Every summer, downtown Austin’s Paramount Theater hosts a series of classic movies. You can escape the heat, grab some fresh popcorn, settle into a seat, and find yourself staring up at Humphrey Bogart or Elizabeth Taylor or Peter O’Toole.
Who cares about the triple-digit heat when you’re transfixed by O’Toole’s gorgeous blue eyes? Who’s churlish enough to notice that the seats are like hard-shell Protestant church pews when you’re surrounded by so much glamour?
Every summer, I start out strong, determined to see at least a movie a week. Every summer, I take a nosedive by mid-June and shelve my ambitions. Who can keep to a schedule in the summer?
But yesterday, even if it was late June, was different. Yesterday, the Paramount was showing Breakfast at Tiffany’s. Breakfast at Tiffany’s! I strong-armed my good friend Betsy into going with me. Betsy is such a good friend she ever understands my need to sit in one of the first few rows of a theater or why bother to go in the first place?
Betsy reported that her boyfriend Leland had said Truman Capote really intended his novel of the same name to be about the life of a wild, beautiful young man in New York in the ’40s and ’50s. Because of the anti-homosexual bias of the times, though, he had to create a young woman as the main character.
“I’ve never heard that before,” I said. “I knew Who’s Afraid of Virginia Woolf was supposed to be about two male couples. But I hadn’t heard that about Breakfast at Tiffany’s.” As someone who likes to think she lives at the corner of gossip and art, I was also irritated that Leland might know something I didn’t. Jeez, what a showoff.
“I do know,” I added loudly, “that Capote wanted Marilyn Monroe to play Holly Golightly.” I bet Leland hadn’t known that.
“Well, I’m going to try to watch the movie pretending Audrey Hepburn is a boy,” Betsy said.
The curtains parted. The credits ran. The music swelled — “Moon River,” the loveliest, most haunting movie theme song I can think of. I sank back in my seat contentedly till I banged my head on the wood seatback.
On the big screen, everybody smoked and everybody drank martinis and even Tiffany’s would engrave a Cracker Jacks ring if you were young and beautiful and in love. New York looked impossibly glamorous and chic — and so did Audrey Hepburn.
I spent a good half-second halfheartedly trying to pretend Audrey Hepburn was really a beautiful young man, but then I gave up. How can you improve on Audrey Hepburn? Like every other woman in the theater, I was guessing, I wanted to be Audrey Hepburn — effortlessly stylish, charming, graceful.
(Who ever wanted to be Marilyn Monroe? No woman I ever knew. Monroe might evoke appreciation and lust in men — but I think most women see her as tragic and vulnerable. How can you envy her beauty and sex appeal when you know what a high price she paid for it?)
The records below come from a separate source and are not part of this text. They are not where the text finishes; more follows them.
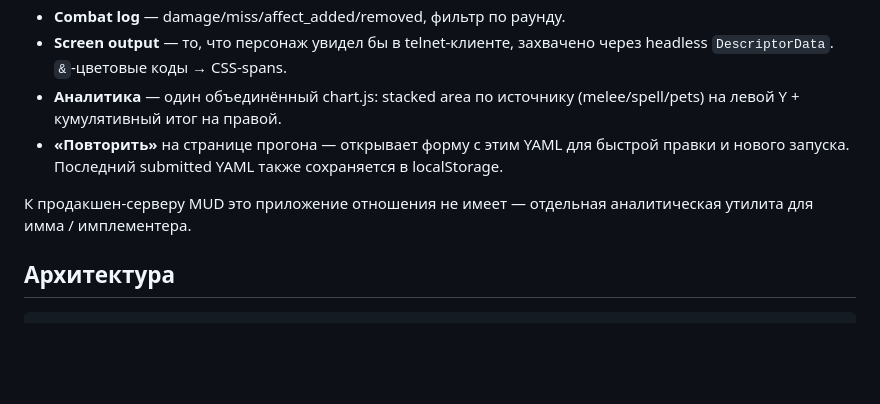
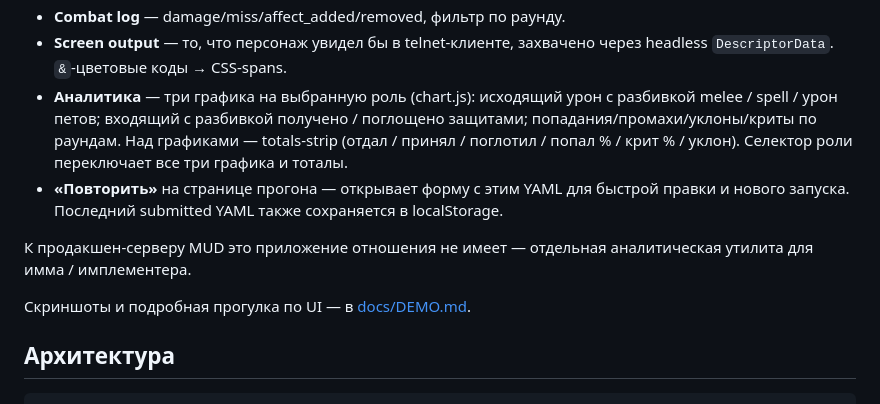
Before and after one commit to Bylins-Team/mud-balance-ui, a Markdown page: README.md, the part around the change. Rendered like a GitHub page; blank space fills up the shorter version.

```diff
--- a/README.md
+++ b/README.md
@@ -28,14 +28,20 @@ PC/мобов в боевом цикле и пишет JSONL с боевыми
 - **Combat log** — damage/miss/affect_added/removed, фильтр по раунду.
 - **Screen output** — то, что персонаж увидел бы в telnet-клиенте,
   захвачено через headless `DescriptorData`. `&`-цветовые коды → CSS-spans.
-- **Аналитика** — один объединённый chart.js: stacked area по источнику
-  (melee/spell/pets) на левой Y + кумулятивный итог на правой.
+- **Аналитика** — три графика на выбранную роль (chart.js): исходящий
+  урон с разбивкой melee / spell / урон петов; входящий с разбивкой
+  получено / поглощено защитами; попадания/промахи/уклоны/криты по
+  раундам. Над графиками — totals-strip (отдал / принял / поглотил /
+  попал % / крит % / уклон). Селектор роли переключает все три
+  графика и тоталы.
 - **«Повторить»** на странице прогона — открывает форму с этим YAML
   для быстрой правки и нового запуска. Последний submitted YAML также
   сохраняется в localStorage.
 
 К продакшен-серверу MUD это приложение отношения не имеет — отдельная
 аналитическая утилита для имма / имплементера.
+
+Скриншоты и подробная прогулка по UI — в [docs/DEMO.md](docs/DEMO.md).
 
 ## Архитектура
 
```
Also changed, not shown: docs/DEMO.md (added, +206 -0 lines).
But Audrey Hepburn! Every woman I knew adored Audrey Hepburn. Which brought me to that same male-female divide: Namely, why don’t straight men worship Audrey Hepburn the way women do? I didn’t want to name names, but my husband had been loudly relieved he couldn’t go to this movie with me. “I just don’t get Audrey Hepburn’s appeal,” he’d said more than once.
I would have asked Steve, one of my best male friends, about it, but I was currently out of sorts with him about yet another Audrey Hepburn-related event. If you want to know the sordid details, Steve’s wife had told him she was considering buying an Audrey Hepburn-style dress. He had replied, “But you don’t have an Audrey Hepburn body.”
You don’t have an Audrey Hepburn body? Well, who the hell does, but that’s not the point. The point is, any man who’s told his wife is considering an Audrey Hepburn-style dress should immediately say, “That’s great, honey!”
Got that? Got it memorized? Any other answer is a felony offense. Frankly, every time I’d walked past the tranquil waters of Lady Bird Lake recently, I’d been surprised not to see Steve’s body float past.
But that was then and now was now. While Breakfast at Tiffany’s loomed so large and the music was so gorgeous, I couldn’t be responsible for any man’s delusions or failures of imagination — not Leland’s or my husband’s or Steve’s. Maybe not even Truman Capote’s.
Everyone sighed loudly at the final scene, when you’re left hopeful about romance and the endurance of love on a rainy city street. Filing out, I looked around at woman after woman — old, young, middle-aged, tall, thin, short, squat, beautiful, not beautiful. They all looked happy, exalted, dreamy, enchanted by the most appealing of actresses. I didn’t have to ask. I knew who they all wanted to be.
Not Marilyn Monroe. Not a beautiful young man. Sometimes, art gets it right, even if life doesn’t.
(Copyright 2014 by Ruth Pennebaker)